He went from a life of total obscurity to become one of the suspects in an attack which brought terror to Scotland.
BBC Scotland news website reporter
Kafeel Ahmed was the second man detained during the Glasgow Airport incident in which a burning Jeep crashed into the terminal building.
It's believed the 27-year-old had left Bangalore, India, to make a new life in the west.
However, he became a terror suspect, reportedly transformed into a ruthless activist intent on bringing death and mayhem to Scotland - a country which traditionally thought it was immune to terrorism.
Kafeel Ahmed died after suffering severe burns in the attack

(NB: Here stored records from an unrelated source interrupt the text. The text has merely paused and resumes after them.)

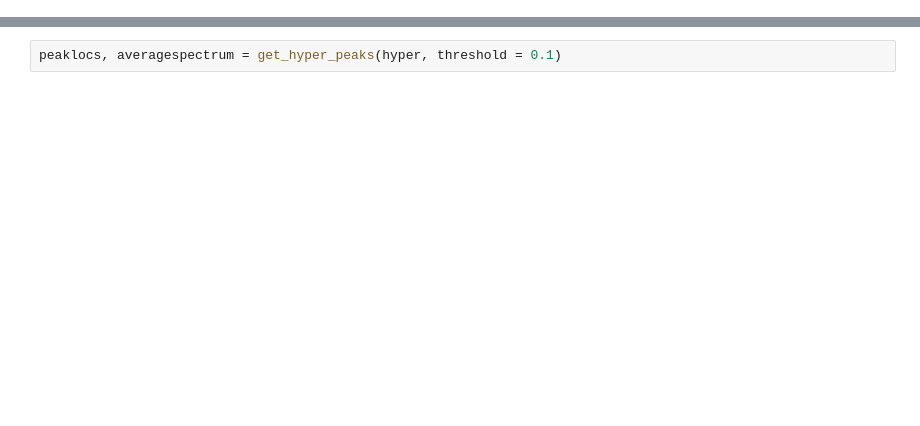
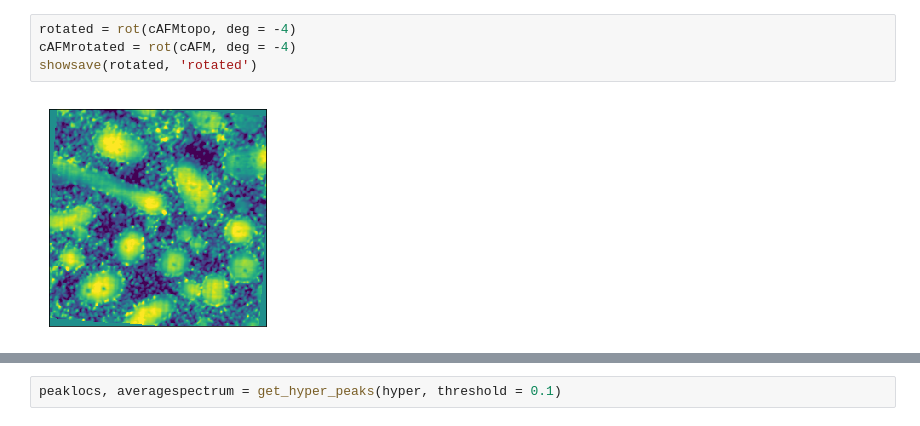
Before and after one commit to kongjy/hyperAFM, a Jupyter notebook: Notebooks/PCAandMLRonPolymers.ipynb, the cells around one changed output, grey strips where cells are left out. Cells and saved outputs as stored; diff of their text form; blank space fills up the shorter version.

```diff
--- a/Notebooks/PCAandMLRonPolymers.ipynb
+++ b/Notebooks/PCAandMLRonPolymers.ipynb
@@ -82,0 +222,6 @@ plt.colorbar()
+# %%
+rotated = rot(cAFMtopo, deg = -4)
+cAFMrotated = rot(cAFM, deg = -4)
+showsave(rotated, 'rotated')
+# %% [output]
+[figure, added]
```
Also changed, not shown: parts of 162 cells of this notebook.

During the attack on 30 June, Ahmed was said to have emerged from the Jeep covered in flames.
He fought desperately with police and passers-by who tried to pull him away from the scene.
Soon after events at the airport, it emerged that Ahmed was an engineer with a PhD in design and technology.
The young man's world was a patchwork of rumour and speculation, although it appears that his life in the UK started inconspicuously enough.
It is thought that Ahmed was one of scores of Indian students who entered Queen's University, Belfast, in 2001 and remained in Northern Ireland until 2004.
He studied for his PhD in the department of design and technology at Anglia Polytechnic University (now called Anglia Ruskin University) in Cambridge.
During the airport attack, he suffered burns to 90% of his body and was not expected to survive for long.
Reports have emerged that Ahmed was part of a cell which may also have planned attacks in Australia and the US.
He and his brother Sabeel, who was also arrested, had applied to work in Australia but were turned down.
Kafeel Ahmed is pinned down by police after the attack
According to some reports, just before the Glasgow attack, Ahmed is said to have spoken to his mother and sister with the message: "I will go to that place, finish that work and go to London and will return to Bangalore from there. All this may take a month's time."
Despite the hazy details of his life, one thing remains indisputable.
Ahmed's death after weeks in intensive care, robs the police and security services of a potential witness to a chain of terror which stretches around the world.